KAR: I hate the word "lover." Part of that comes from the phrase "lesbian lover" being so popular, and that’s always fallen harshly on my ears—why not say partner, or girlfriend, or wife? There are so many gayer, better words.

And it sounds awful.

GG: What word will you always misspell?

KAR: The day that I spell "separate" correctly on the first try will be the day my English teachers and editor hang up their red pens.

GG: What word (or semblance of a word) would you like to see added to the dictionary? Why?

KAR: This is a bit of an interesting question, isn’t it? There are so many words in other languages that we don’t have in English. I’d love for there to be more words about love: more words for the inevitable, agonizing anticipation of sharing your feelings with someone, or the quiet warmth that comes several years later when your lives are comfortably joined.

GG: Any grammar pet peeves we should know about?

KAR: I know they’re both technically correct, but it’s all right, not alright. It looks better that way!

GG: To what extent does grammar play a role in character development and voice?

KAR: Grammar’s super important! With "Tiger" and "Phoenix," I have a character who’s very taciturn. Shefali only speaks in four word sentences, except when speaking to her wife or her cousin. Being able to concisely convey her thoughts and emotions is important—and maintaining her voice even more so. I end up spending a lot of time on her dialogue just to get that perfect blend of stern and big ol’ doofus!

GG: Do you have a favorite quotation or passage from an author you’d like to share?

KAR: I’m gonna be really basic and go with the last paragraph of Joyce’s “The Dead”:

"Yes, the newspapers were right: snow was general all over Ireland. It was falling softly upon the Bog of Allen and, further westwards, softly falling into the dark mutinous Shannon waves. It was falling too upon every part of the lonely churchyard where Michael Furey lay buried. It lay thickly drifted on the crooked crosses and headstones, on the spears of the little gate, on the barren thorns. His soul swooned slowly as he heard the snow falling faintly through the universe and faintly falling, like the descent of their last end, upon all the living and the dead."

GG: What grammar, wording, or punctuation problem did you struggle with this week?
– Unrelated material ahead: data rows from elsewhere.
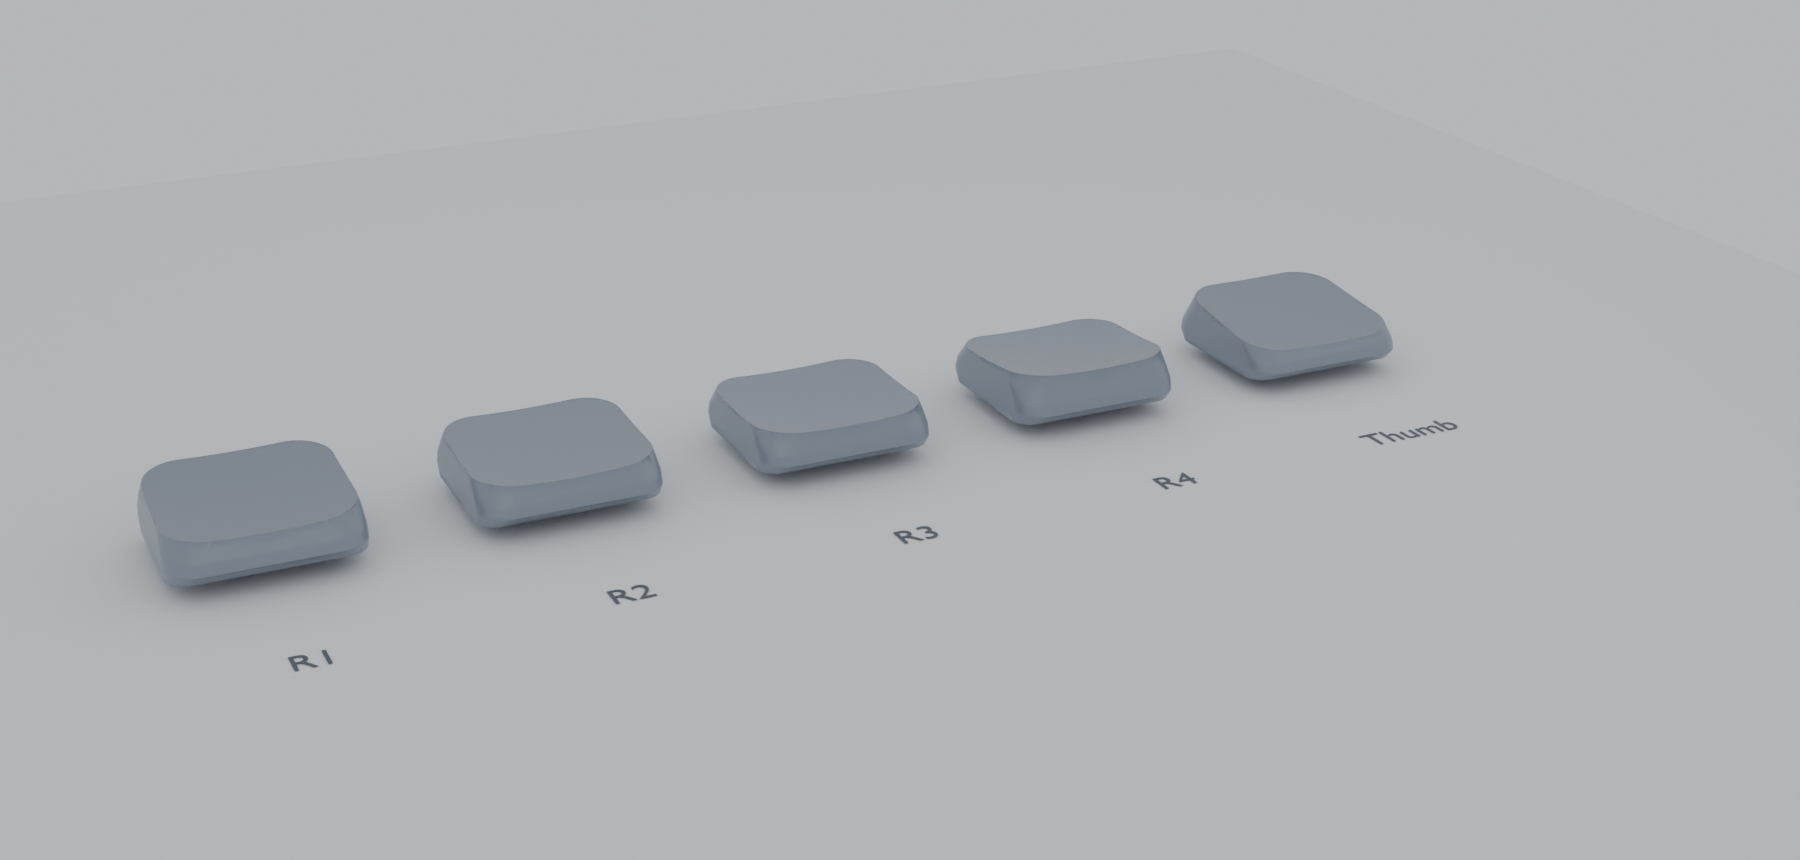
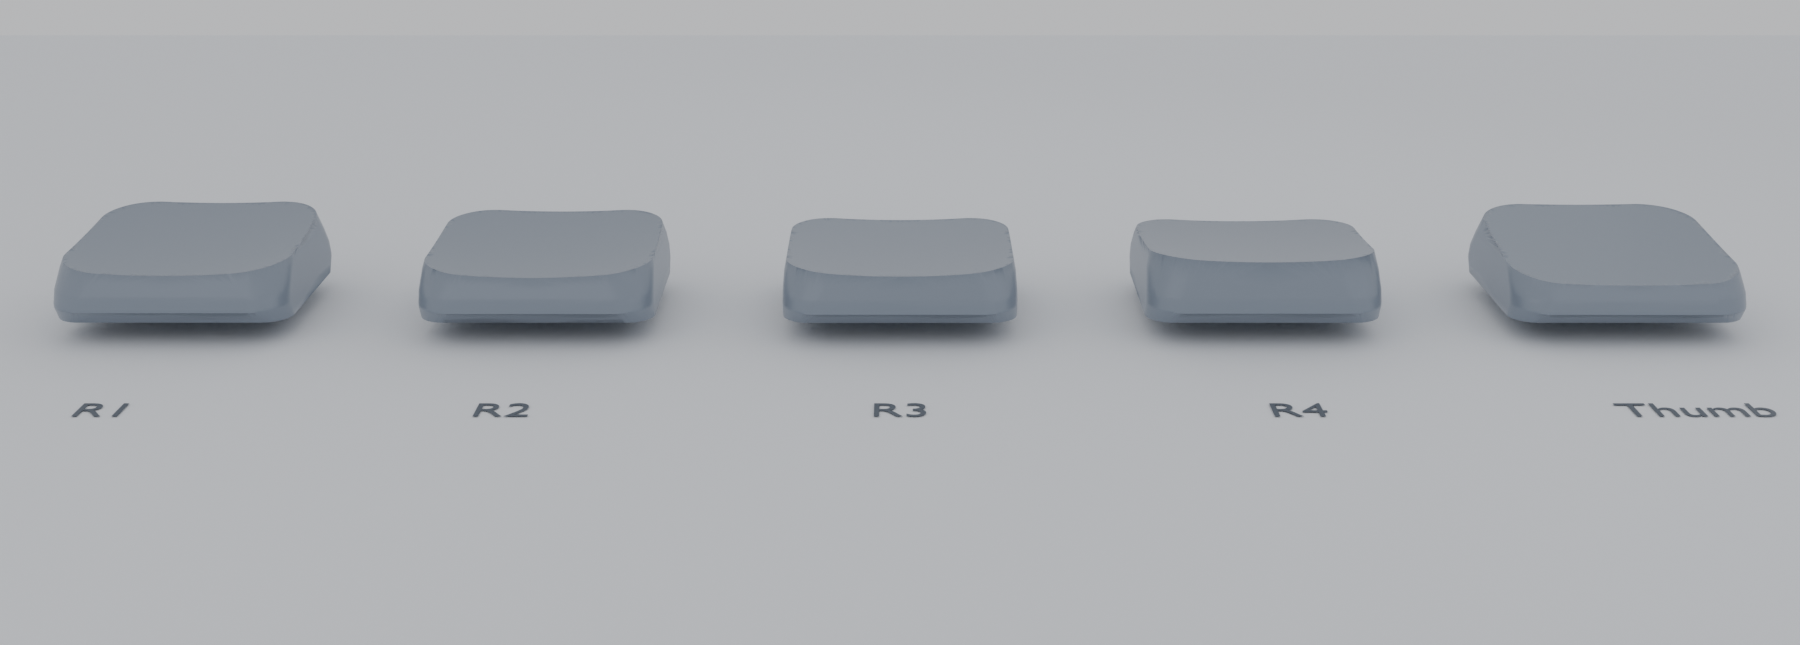
Adjust README render framing

diff --git a/scripts/blender_readme_mx_spacing_overview.py b/scripts/blender_readme_mx_spacing_overview.py
@@ -17,6 +17,12 @@ SURFACE_Z_OFFSET = 0.45
 MAIN_ROW_Y = 6.0
 MAIN_LABEL_Y = -13.5
 MAIN_Z_ROTATION_DEG = 180.0
+OVERVIEW_CAMERA_LENS = 44
+DETAIL_CAMERA_LENS = 46
+README_CAMERA_LOCATION = (0, -138, 46)
+README_CAMERA_TARGET = (0, -2, 4)
+README_CROP_MIN_Y = 0.09
+README_CROP_MAX_Y = 0.84
 DETAIL_X_POSITIONS = (-36.0, 0.0, 36.0)
 DETAIL_OBJECT_Y = 0.0
 DETAIL_LABEL_Y = -16.5
@@ -178,6 +184,12 @@ def configure_scene(args: argparse.Namespace) -> tuple[bpy.types.Scene, bpy.type
     scene.render.resolution_percentage = 100
     scene.render.image_settings.file_format = "PNG"
     scene.render.filepath = str(args.output)
+    scene.render.use_border = True
+    scene.render.use_crop_to_border = True
+    scene.render.border_min_x = 0.0
+    scene.render.border_max_x = 1.0
+    scene.render.border_min_y = README_CROP_MIN_Y
+    scene.render.border_max_y = README_CROP_MAX_Y
 
     world = bpy.data.worlds.new("OverviewWorld")
     world.use_nodes = True
@@ -210,15 +222,11 @@ def configure_scene(args: argparse.Namespace) -> tuple[bpy.types.Scene, bpy.type
 
     camera_data = bpy.data.cameras.new("OverviewCamera")
     camera_data.type = "PERSP"
-    camera_data.lens = 48 if args.scene == "overview" else 46
+    camera_data.lens = OVERVIEW_CAMERA_LENS if args.scene == "overview" else DETAIL_CAMERA_LENS
     camera = bpy.data.objects.new("OverviewCamera", camera_data)
     scene.collection.objects.link(camera)
-    if args.scene == "overview":
-        camera.location = (-76, -168, 82)
-        orient_towards(camera, (4, -2, 4))
-    else:
-        camera.location = (0, -138, 46)
-        orient_towards(camera, (0, -2, 4))
+    camera.location = README_CAMERA_LOCATION
+    orient_towards(camera, README_CAMERA_TARGET)
     scene.camera = camera
 
     for name, location, energy, size, color in (
@@ -288,9 +296,9 @@ def build_detail_scene(
         smooth_mesh(obj)
         assign_material(obj, keycap_material)
         if flipped:
-            set_rotation(obj, x_deg=180.0, z_deg=DETAIL_Z_ROTATION_DEG)
+            set_rotation(obj, x_deg=180.0, z_deg=MAIN_Z_ROTATION_DEG)
         else:
-            set_rotation(obj, z_deg=DETAIL_Z_ROTATION_DEG)
+            set_rotation(obj, z_deg=MAIN_Z_ROTATION_DEG)
         center_object(obj, DETAIL_X_POSITIONS[index], DETAIL_OBJECT_Y, SURFACE_Z_OFFSET)
 
         add_flat_text(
KAR: I can never remember the difference between further and farther. Figurative further, physical farther!


Author Bio:

K Arsenault Rivera was born in Mayaguez, Puerto Rico, but moved to New York when she was a toddler. When not managing a nutritional supplement store in Brooklyn, K is an avid participant in the roleplaying community, from which she drew inspiration for her debut novel, "The Tiger’s Daughter." She currently lives in Brooklyn with her partner.

About the Author

Mignon Fogarty

Mignon Fogarty is the founder of Quick and Dirty Tips and the author of seven books on language, including the New York Times bestseller "Grammar Girl's Quick and Dirty Tips for Better Writing." She is an inductee in the Podcasting Hall of Fame, and the show is a five-time winner of Best Education Podcast in the Podcast Awards. She has appeared as a guest expert on the Oprah Winfrey Show and the Today Show. Her popular LinkedIn Learning courses help people write better to communicate better.